Saturday, November 15, 2014

Blood for Blood: Prologue

As promised, here's the prologue to my new novel. You may not  be able to tell it by this, but it's a Christian novel and God will end up right in the midst of the action. I can't wait for you to read this whole story. It turns out that I have become very attached to these characters and I will be surprised if they don't have a long tenure with me in numerous adventures.


     The boy was no longer responsive and was barely breathing. With a fever of 104 degrees, hemorrhage under his skin, and bloody vomitus, the prognosis was an obvious one. Back home, there might be a chance. Here, there was nothing they could do, at this advanced stage, but try to make him comfortable in his last hours. The doctor looked at the father. “I’m sorry, sir. This boy will not make it. He is too far gone,” the interpreter translated. “What?” the father shouted.

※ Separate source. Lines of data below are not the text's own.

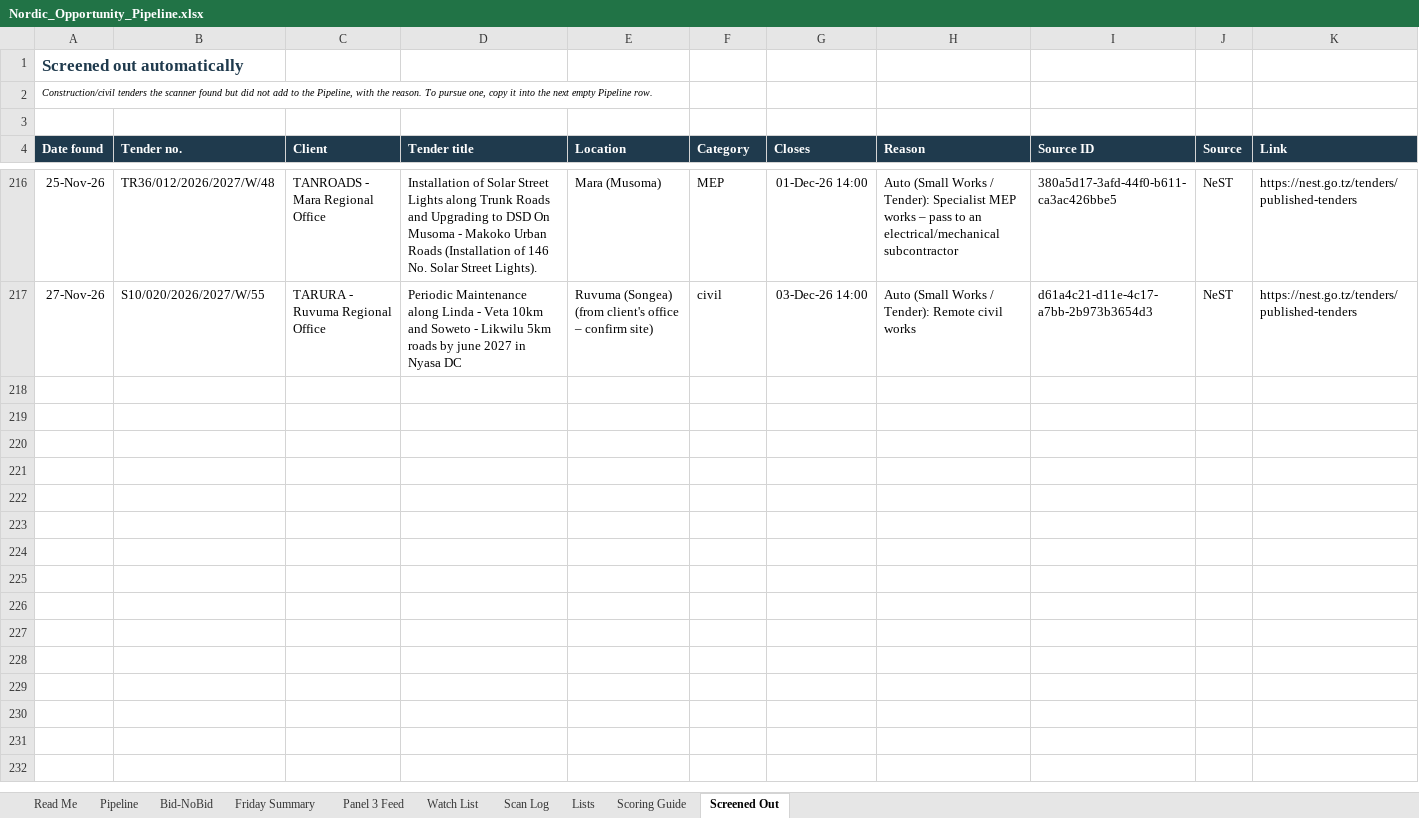
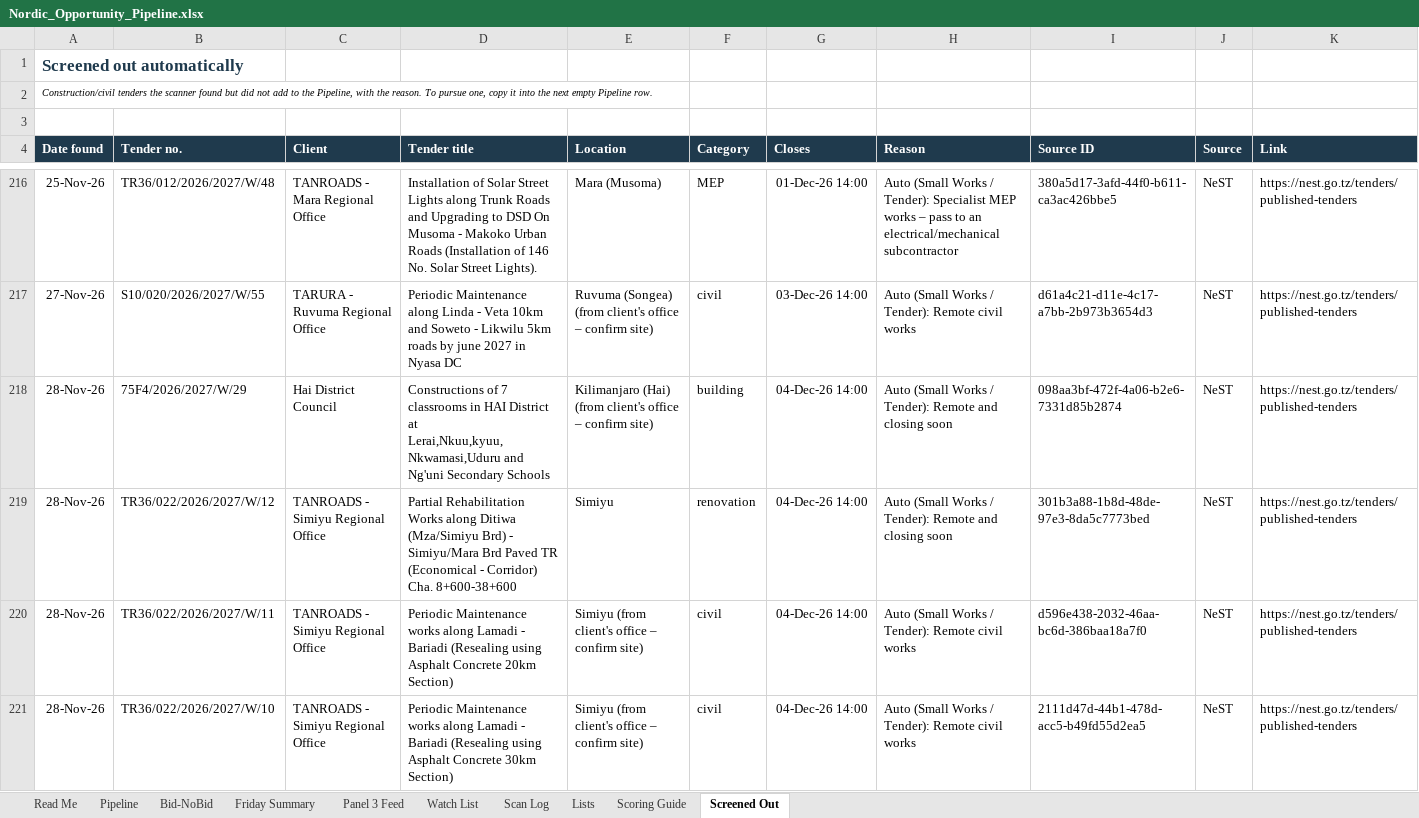
Before and after one commit to frankkashushura/nordic-tender-scanner, an Excel workbook: data/Nordic_Opportunity_Pipeline.xlsx, sheet Screened Out, drawn as a sheet; only a part is shown, gaps mark what is left out; values as stored, in another font and other column widths than the file's, no borders; the diff names each change by its address in the sheet, - before the commit and + after, or states it on an @@ line.

```diff
--- a/data/Nordic_Opportunity_Pipeline.xlsx (sheet Screened Out)
+++ b/data/Nordic_Opportunity_Pipeline.xlsx (sheet Screened Out)
+row 218: 28-Nov-26 | 75F4/2026/2027/W/29 | Hai District Council | Constructions of 7 classrooms in HAI District at Lerai,Nkuu,kyuu,Nkwamasi,Uduru and Ng'uni Secondary Schools | Kilimanjaro (Hai) (from client's office – confirm site) | building | 04-Dec-26 14:00 | Auto (Small Works / Tender): Remote and closing soon | 098aa3bf-472f-4a06-b2e6-7331d85b2874 | NeST | https://nest.go.tz/tenders/published-tenders
+row 219: 28-Nov-26 | TR36/022/2026/2027/W/12 | TANROADS - Simiyu Regional Office | Partial Rehabilitation Works along Ditiwa (Mza/Simiyu Brd) - Simiyu/Mara Brd Paved TR (Economical - Corridor) Cha. 8+600-38+600 | Simiyu | renovation | 04-Dec-26 14:00 | Auto (Small Works / Tender): Remote and closing soon | 301b3a88-1b8d-48de-97e3-8da5c7773bed | NeST | https://nest.go.tz/tenders/published-tenders
+row 220: 28-Nov-26 | TR36/022/2026/2027/W/11 | TANROADS - Simiyu Regional Office | Periodic Maintenance works along Lamadi - Bariadi (Resealing using Asphalt Concrete 20km Section) | Simiyu (from client's office – confirm site) | civil | 04-Dec-26 14:00 | Auto (Small Works / Tender): Remote civil works | d596e438-2032-46aa-bc6d-386baa18a7f0 | NeST | https://nest.go.tz/tenders/published-tenders
+row 221: 28-Nov-26 | TR36/022/2026/2027/W/10 | TANROADS - Simiyu Regional Office | Periodic Maintenance works along Lamadi - Bariadi (Resealing using Asphalt Concrete 30km Section) | Simiyu (from client's office – confirm site) | civil | 04-Dec-26 14:00 | Auto (Small Works / Tender): Remote civil works | 2111d47d-44b1-478d-acc5-b49fd55d2ea5 | NeST | https://nest.go.tz/tenders/published-tenders
```
Also changed, not shown: sheet Pipeline, sheet Scan Log, sheet Bid-NoBid, 7 other files.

No translator was needed to know that the father was irate and irrational. “The boy will not make it. He is very close to death now,” the doctor tried again. “NO!” the father roared. “You save my son!” he demanded. 
     The doctor looked at the staff. This would not end well. “Move the boy to a cot in the hospital tent and let’s get an IV started. Maybe some fluids and antibiotics will help.” Though nothing was likely to save the boy, it was reasonable to try to treat the dehydration and the infection. 
     After a night spent at his bedside, the father pacing beside the child, the doctor could see the boy was fading. Again, the explanation of the boy’s condition enraged the father. Couldn’t he see the boy was worse? Couldn’t he see he was barely breathing? Apparently not, as he demanded again that the staff save his son. 
When the end finally came, the doctor looked at the father with dread. “He is gone.” His face went white, then red with fury. “NO! You save him or die!” he shouted. “He die, you die! Blood for blood!” he screamed, as he pulled a long knife from the scabbard at his waist. He lunged just as the aide saw the move and made a leap to tackle him. The aide and the father went down in a mass of screaming fury, but not before the knife had imbedded itself deep in the doctor’s thigh. You die! You die!” the father continued to scream.
     “Blood for blood!” It seemed like that was exactly what had happened. “Get him out of here and find someone who can help with the body,” the doctor said as he looked at the knife protruding from his thigh. “And send someone to help me with this knife, too.” Utter calm under pressure.
     Ramil was devastated by the loss of his son and enraged that the American doctor had not saved him. He had walked for days, carrying the boy down from the mountains. That doctor took one look at Yahriel and made up his mind right away. He wasn’t even going to give him a chance. “He won’t make it,” he had said. Well, he certainly wouldn’t make it if the doctor didn’t try. He gave him those needles in his arms and tortured him all night, and for what? For nothing! Yahriel had died anyway. The son of my heart is gone and it is all that doctor’s fault. 
     Stabbing was too good for him. He should have died, too, Ramil thought, and began to plan his revenge. There was surely someone who would help him. He will die. I don’t know how I will do it, but one day, that doctor will die if I have to hunt him down like a wild animal. I WILL avenge my son!
     Ramil Miagkov spoke of his anger and his need for vengeance constantly. Before long, people were talking. Bad people. That anger, that need for vengeance could be used, they thought. Ramil’s anger made him malleable to the terrorist cell who contacted him. They promised both vengeance and all the assistance he would need. Ramil had never been involved before. He could travel freely without raising international alarms. There was just one little thing he would need to do first. They would make all the arrangements, but it would not be rushed. He must go home, be quiet, and silence his threats. His turn would come, they promised. All things come to those who wait.